An unusual and highly enjoyable evening. (Review by Michael Green)
The internationally known duo pianists Carles Lama and Sofia Cabruga provided an unusual and highly enjoyable evening when they played a programme of captivating Spanish music for the Friends of Music at the Durban Jewish Centre.
They themselves are both Spanish and they have been playing the piano together for nearly 30 years, winning a big reputation in Europe, America and the Far East.
Their Durban concert, their first appearance here, was devoted to music by the three greatest Spanish composers, contemporaries of a hundred years ago: Enrique Granados (1867–1916), Isaac Albeniz (1860-1909) and Manuel de Falla (1876-1946).
Granados died while trying to save his wife after their passenger ship was torpedoed by a German submarine in 1916; both drowned.
Albeniz spent most of his 49-year lifetime writing colourful short pieces and then in his last two years produced a 12-work piano masterpiece, Iberia.
Falla, younger than the others, was not widely known until the flying hands of the pianist Artur Rubinstein made his Ritual Fire Dance an international hit about 70 years ago.

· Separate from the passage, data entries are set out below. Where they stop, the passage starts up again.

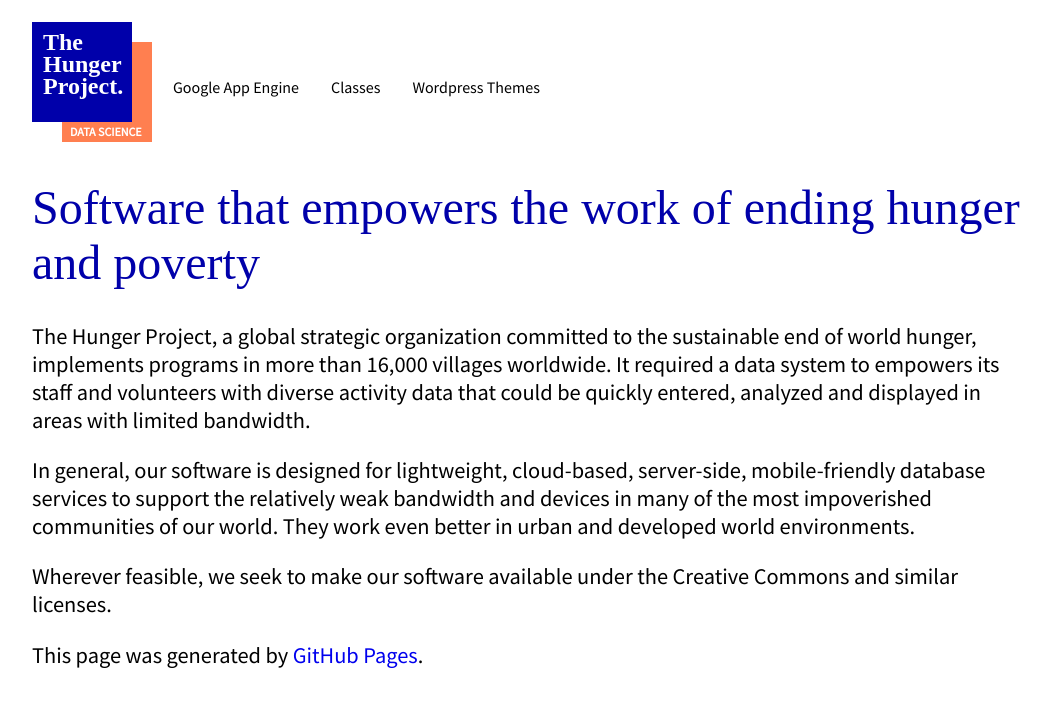
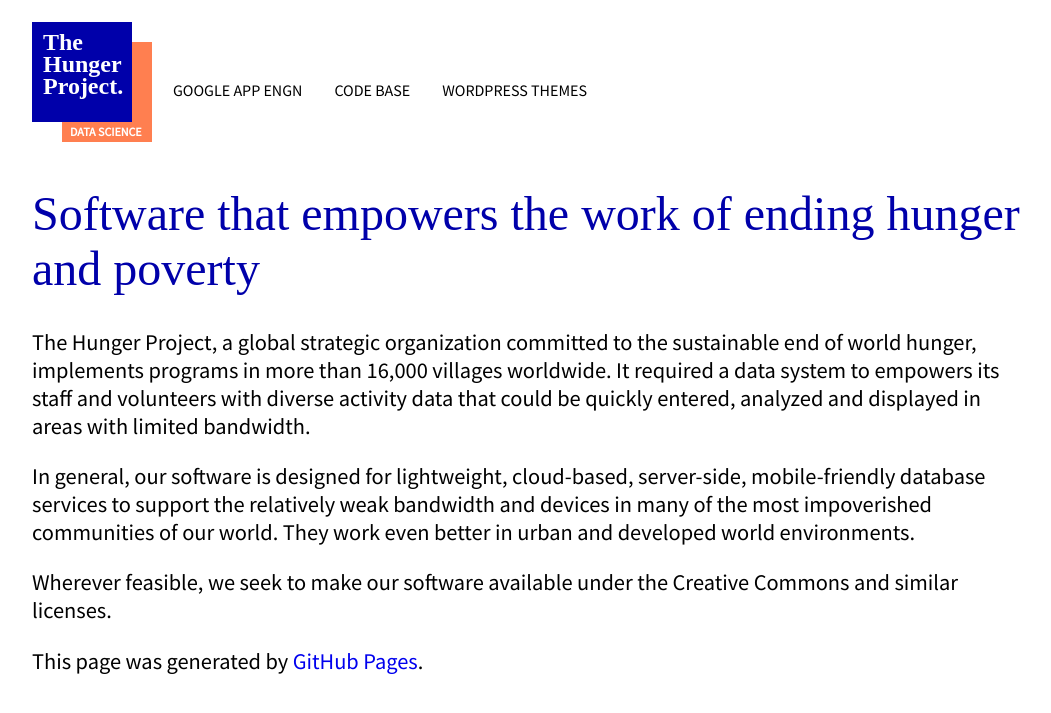
Before and after one commit to thpglobal/thpglobal.github.io, a Jekyll site: the page built from README.md, in a window 1280 px wide. Shown: the top 713 px of the page, without its empty margins (108-1159 px from the left). Built offline with Jekyll 4.4.1, drawn with Linux system fonts in a browser that asks for light colours; some web fonts are replaced; our own code applies the rules of GitHub Pages for plain Markdown files.

Commit message:
Update default.html

```diff
--- a/_layouts/default.html
+++ b/_layouts/default.html
@@ -73,6 +73,7 @@ nav ul li ul li {
 </head>
 <body>
     <header>
+	    <a href=https://thpglobal.github.io>
     <svg class="vanish" height="125" width="125">
 	<g>
         <rect x="0" y="0" height="100" width="100" fill="#0000aa"></rect>
@@ -82,12 +83,12 @@ nav ul li ul li {
 	    <text x="11" y="50" font-family="Unna" font-size="24" font-weight="bold" fill="white">Hunger</text>
         <text x="11" y="72" font-family="Unna" font-size="24" font-weight="bold" fill="white">Project.</text>
         <text x="38" y="114" font-size="12" font-weight="bold" fill="white">DATA SCIENCE</text>
-    </g></svg>
+    </g></svg></a>
     <nav>
 	    <ul>
-        	<li><a href="/gae/">Google App Engine</a></li>
-        	<li><a href="/classes/">Classes</a></li>
-        	<li><a href="/thptheme/">Wordpress Themes</a></li>
+        	<li><a href="/gae/">GOOGLE APP ENGN</a></li>
+        	<li><a href="/classes/">CODE BASE</a></li>
+        	<li><a href="/thptheme/">WORDPRESS THEMES</a></li>
 	    </ul>
     </nav>
     </header>
```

From these composers Carles Lama and Sofia Cabruja, playing at one piano, presented 11 distinctively exotic Spanish pieces. Granados was represented by a selection from his famous suite Goyescas, written in 1911 and inspired by the paintings of Francisco Goya. The four-hand arrangement was made by Abraham Espinosa.
The performance was brilliant, vivid and robust, with the mutual empathy that one would expect from a duo who have been together for so long.

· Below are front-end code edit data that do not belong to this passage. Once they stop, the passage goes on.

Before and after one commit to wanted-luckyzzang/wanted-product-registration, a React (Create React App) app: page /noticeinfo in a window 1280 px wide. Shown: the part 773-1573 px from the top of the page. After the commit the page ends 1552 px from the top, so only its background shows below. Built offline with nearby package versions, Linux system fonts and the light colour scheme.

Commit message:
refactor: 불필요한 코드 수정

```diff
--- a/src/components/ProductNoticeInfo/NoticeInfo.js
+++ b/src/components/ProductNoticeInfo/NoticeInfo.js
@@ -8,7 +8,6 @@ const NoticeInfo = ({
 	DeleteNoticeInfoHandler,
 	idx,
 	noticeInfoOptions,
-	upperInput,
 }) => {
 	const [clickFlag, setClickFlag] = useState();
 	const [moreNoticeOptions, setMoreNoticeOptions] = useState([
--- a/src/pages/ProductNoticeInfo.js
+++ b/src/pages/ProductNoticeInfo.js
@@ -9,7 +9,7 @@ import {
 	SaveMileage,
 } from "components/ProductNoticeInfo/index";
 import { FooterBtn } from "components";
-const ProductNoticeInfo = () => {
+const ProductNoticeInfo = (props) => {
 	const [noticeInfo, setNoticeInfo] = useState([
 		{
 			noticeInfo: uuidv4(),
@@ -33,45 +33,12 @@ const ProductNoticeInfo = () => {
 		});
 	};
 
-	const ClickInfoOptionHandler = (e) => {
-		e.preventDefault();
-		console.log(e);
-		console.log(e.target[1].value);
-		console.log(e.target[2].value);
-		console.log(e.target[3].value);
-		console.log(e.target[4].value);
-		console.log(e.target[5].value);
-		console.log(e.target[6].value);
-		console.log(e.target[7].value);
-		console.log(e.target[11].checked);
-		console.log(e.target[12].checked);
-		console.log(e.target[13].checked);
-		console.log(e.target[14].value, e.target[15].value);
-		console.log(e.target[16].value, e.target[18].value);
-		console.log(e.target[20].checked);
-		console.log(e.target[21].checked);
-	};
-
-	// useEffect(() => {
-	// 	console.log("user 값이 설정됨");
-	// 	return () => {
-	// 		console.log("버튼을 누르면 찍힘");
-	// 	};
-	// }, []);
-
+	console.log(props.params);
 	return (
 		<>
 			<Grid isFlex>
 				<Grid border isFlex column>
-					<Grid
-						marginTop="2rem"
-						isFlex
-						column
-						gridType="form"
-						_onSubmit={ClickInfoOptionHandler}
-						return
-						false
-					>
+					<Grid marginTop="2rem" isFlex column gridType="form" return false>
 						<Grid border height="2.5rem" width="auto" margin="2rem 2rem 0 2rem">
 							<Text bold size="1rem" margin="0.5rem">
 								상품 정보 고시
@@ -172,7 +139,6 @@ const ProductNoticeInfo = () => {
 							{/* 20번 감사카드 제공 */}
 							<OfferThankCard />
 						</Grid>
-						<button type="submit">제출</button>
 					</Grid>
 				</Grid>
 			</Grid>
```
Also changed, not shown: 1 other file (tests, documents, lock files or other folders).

Four well-known Albeniz works named after regions of Spain, and arranged by the composer himself for four hands, brought forth more skilful playing. Perhaps the most memorable was the item called Castilla, better known in the solo version as Seguidillas, brief and brilliant.
Two strongly rhythmical and harmonically bold Spanish dances by Falla closed the programme. In response to much applause the performers gave two encores, one of them, by way of something completely different, Schubert’s Serenade.
The prelude performers of the evening, supported by the National Lotteries Commission, were two promising young Durban singers, Amanda Kosi, soprano, and Njabulo Ntobela, baritone. Accompanied at the piano by David Smith they presented arias by Rossini, Puccini and Lehar. - Michael Green